[Task statement]:
Whenever a line of the listing contains the string "notebook", return that line.

[Input for this task]:
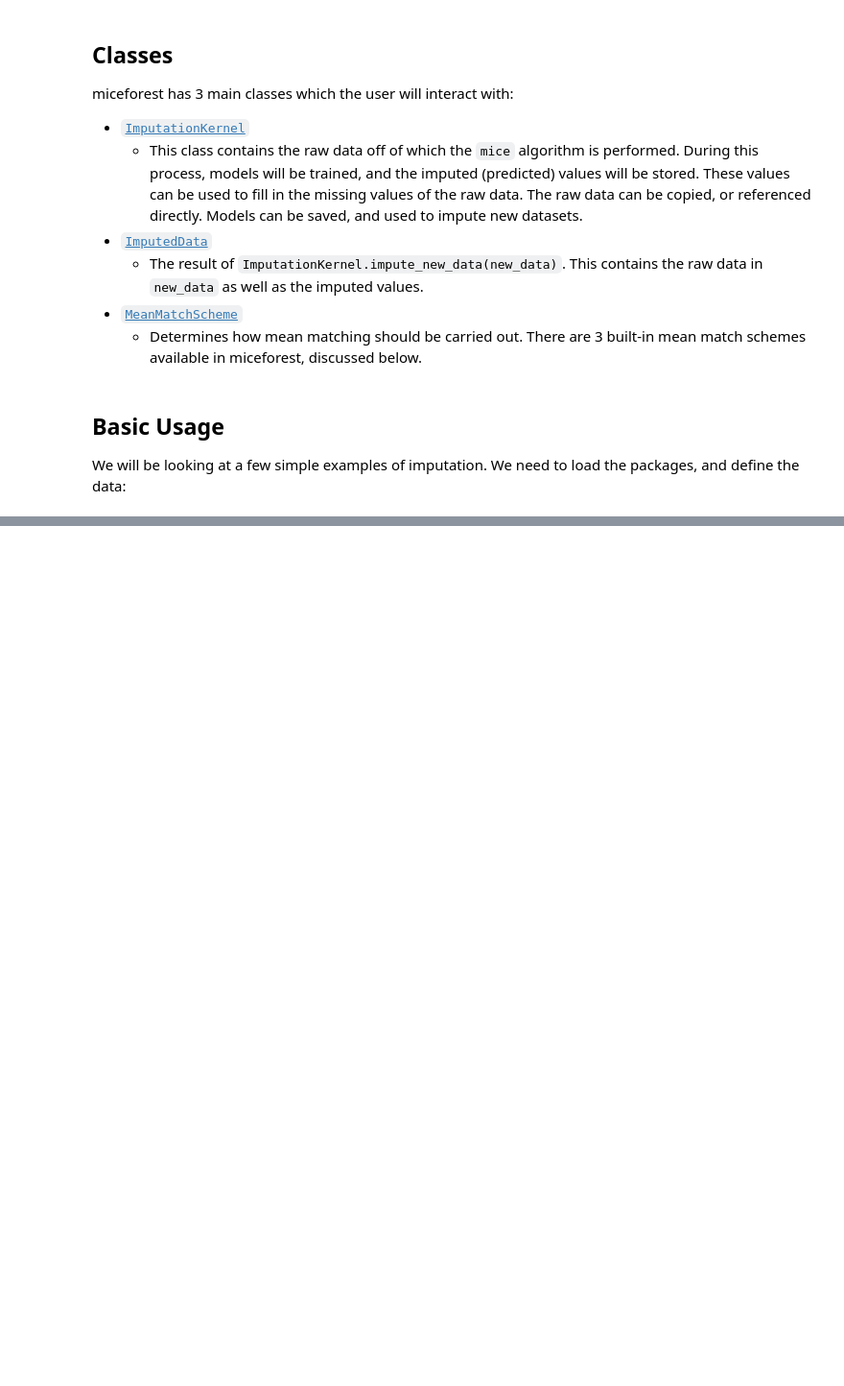
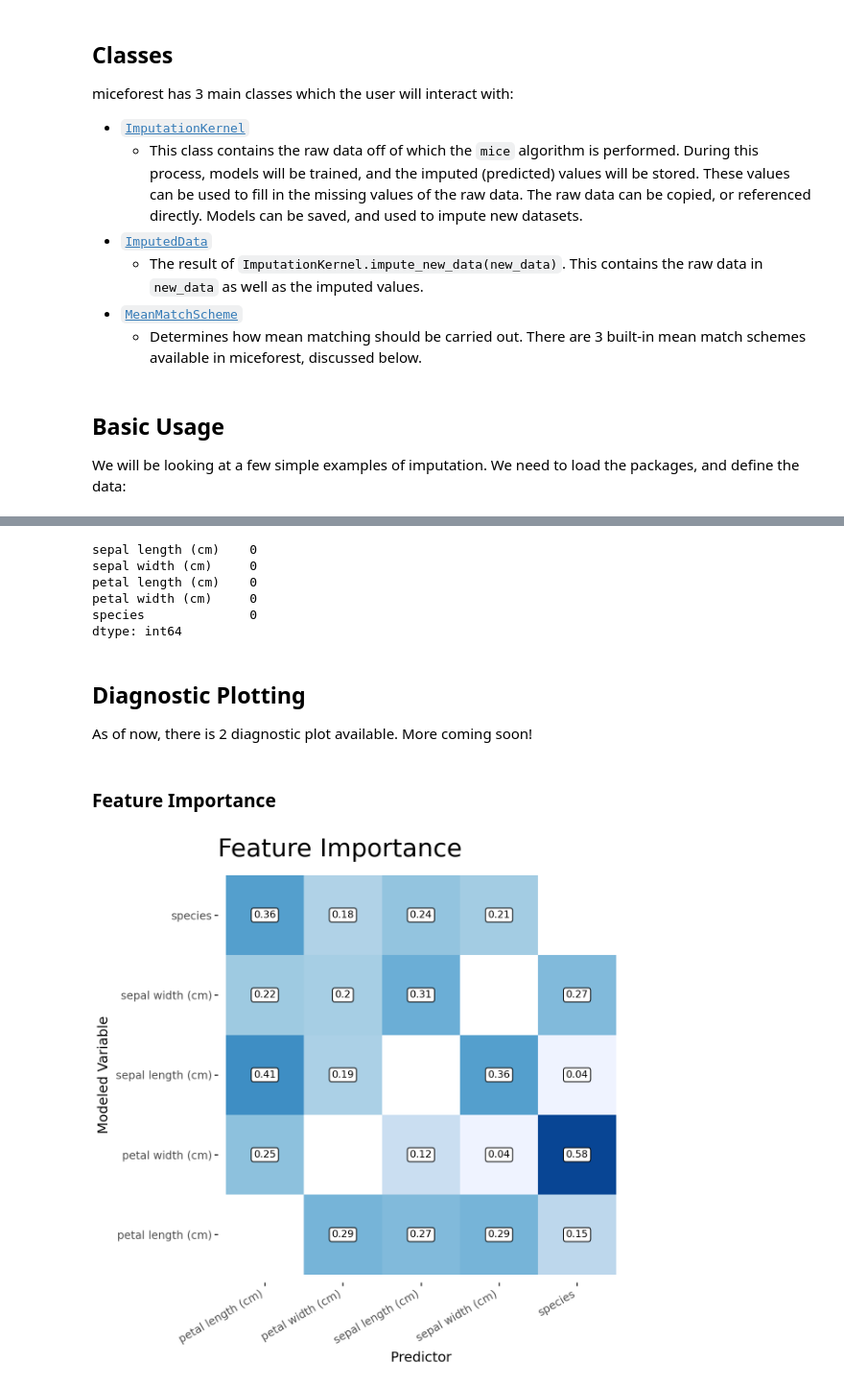
Before and after one commit to AnotherSamWilson/miceforest, a Jupyter notebook: README_gen.ipynb, the cells around one changed output, grey strips where cells are left out. Shown at 96% size. Saved outputs shown, nothing was run; the diff lists cells and outputs as text; code cells hidden in the pictures; blank space fills up the shorter version.

```diff
--- a/README_gen.ipynb
+++ b/README_gen.ipynb
@@ -159,0 +147,11 @@ iris_amp = mf.ampute_data(iris,perc=0.25,random_state=1991)
+# %%
+import miceforest as mf
+from sklearn.datasets import load_iris
+import pandas as pd
+import numpy as np
+
+# Load data and introduce missing values
+iris = pd.concat(load_iris(as_frame=True,return_X_y=True),axis=1)
+iris.rename({"target": "species"}, inplace=True, axis=1)
+iris['species'] = iris['species'].astype('category')
+iris_amp = mf.ampute_data(iris,perc=0.25,random_state=1991)
@@ -159,0 +403,5 @@ iris_amp = mf.ampute_data(iris,perc=0.25,random_state=1991)
+# %%
+# Set petal length (cm) in our amputed data
+# to original values with no missing data.
+iris_amp['sepal width (cm)'] = iris['sepal width (cm)'].copy()
+iris_amp.isnull().sum()
@@ -159,0 +415,8 @@ iris_amp = mf.ampute_data(iris,perc=0.25,random_state=1991)
+# %%
+kernel = mf.ImputationKernel(
+    data=iris_amp,
+    variable_schema=iris_amp.columns.to_list(),
+    num_datasets=1,
+    random_state=1,
+)
+kernel.mice(1)
@@ -159,0 +624,20 @@ iris_amp = mf.ampute_data(iris,perc=0.25,random_state=1991)
+# %%
+kernel_inplace.complete_data(dataset=0, inplace=True)
+print(iris_amp.isnull().sum(0))
+# %% [output]
+sepal length (cm)    0
+sepal width (cm)     0
+petal length (cm)    0
+petal width (cm)     0
+species              0
+dtype: int64
+# %% [markdown]
+## Diagnostic Plotting
+
+As of now, there is 2 diagnostic plot available. More coming soon!
+# %% [markdown]
+### Feature Importance
+# %%
+kernel.plot_feature_importance(dataset=0)
+# %% [output]
+[figure, added]
```
Also changed, not shown: parts of 54 cells of this notebook, 1 other file.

[Task response]:
Before and after one commit to AnotherSamWilson/miceforest, a Jupyter notebook: README_gen.ipynb, the cells around one changed output, grey strips where cells are left out. Shown at 96% size. Saved outputs shown, nothing was run; the diff lists cells and outputs as text; code cells hidden in the pictures; blank space fills up the shorter version.
Also changed, not shown: parts of 54 cells of this notebook, 1 other file.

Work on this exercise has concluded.